Web interface edit records
*** Block opens ***
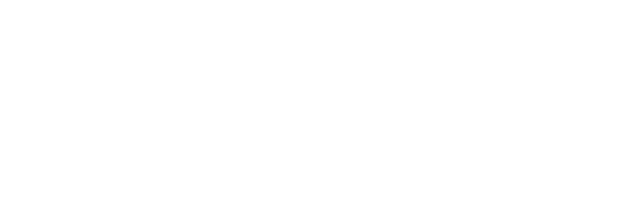
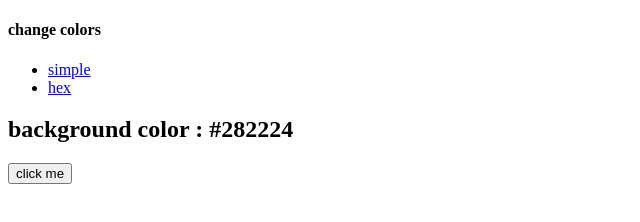
Before and after one commit to raromacias/get-your-muse-on, a website: page client/hex.html in a window 1280 px wide. Shown: the whole page, without its empty margins (0-640 px from the left). Drawn offline with Linux system fonts and the light colour scheme.

Commit message:
before i stop

```diff
--- a/client/hex.html
+++ b/client/hex.html
@@ -0,0 +1,29 @@
+<!DOCTYPE html>
+<html lang="en">
+<head>
+    <meta charset="UTF-8">
+    <meta http-equiv="X-UA-Compatible" content="IE=edge">
+    <meta name="viewport" content="width=device-width, initial-scale=1.0">
+    <title>Change Colors || Simple
+
+    </title>
+</head>
+<body>
+    <nav>
+        <div class="nav-center">
+            <h4>change colors</h4>
+            <ul class="nav-links">
+                <li><a href="./index.html">simple</a></li>
+                <li><a href="hex.html">hex</a></li>
+            </ul>
+        </div>
+    </nav>
+    <main>
+        <div class="container">
+            <h2>background color : <span class="color">#282224</span></h2>
+            <button class="btn btn-hero" id="btn">click me</button>
+        </div>
+    </main>
+   <script src="hex.js"></script>
+</body>
+</html>
--- /dev/null
+++ b/client/hex.js
@@ -0,0 +1,3 @@
+const hex = [0,1,2,3,4,5,6,7,8,9, 'A','B','C','D','E','F']
+const btn = document.getElementById('btn')
+const color = document.querySelector('')
```
Also changed, not shown: client/index.html (+2 -8 lines).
*** Block closes ***
Go through the records and copy each line with "html" in it.

## OUTPUT FOR THIS TASK:
Before and after one commit to raromacias/get-your-muse-on, a website: page client/hex.html in a window 1280 px wide. Shown: the whole page, without its empty margins (0-640 px from the left). Drawn offline with Linux system fonts and the light colour scheme.
--- a/client/hex.html
+++ b/client/hex.html
+<!DOCTYPE html>
+<html lang="en">
+                <li><a href="./index.html">simple</a></li>
+                <li><a href="hex.html">hex</a></li>
+</html>
Also changed, not shown: client/index.html (+2 -8 lines).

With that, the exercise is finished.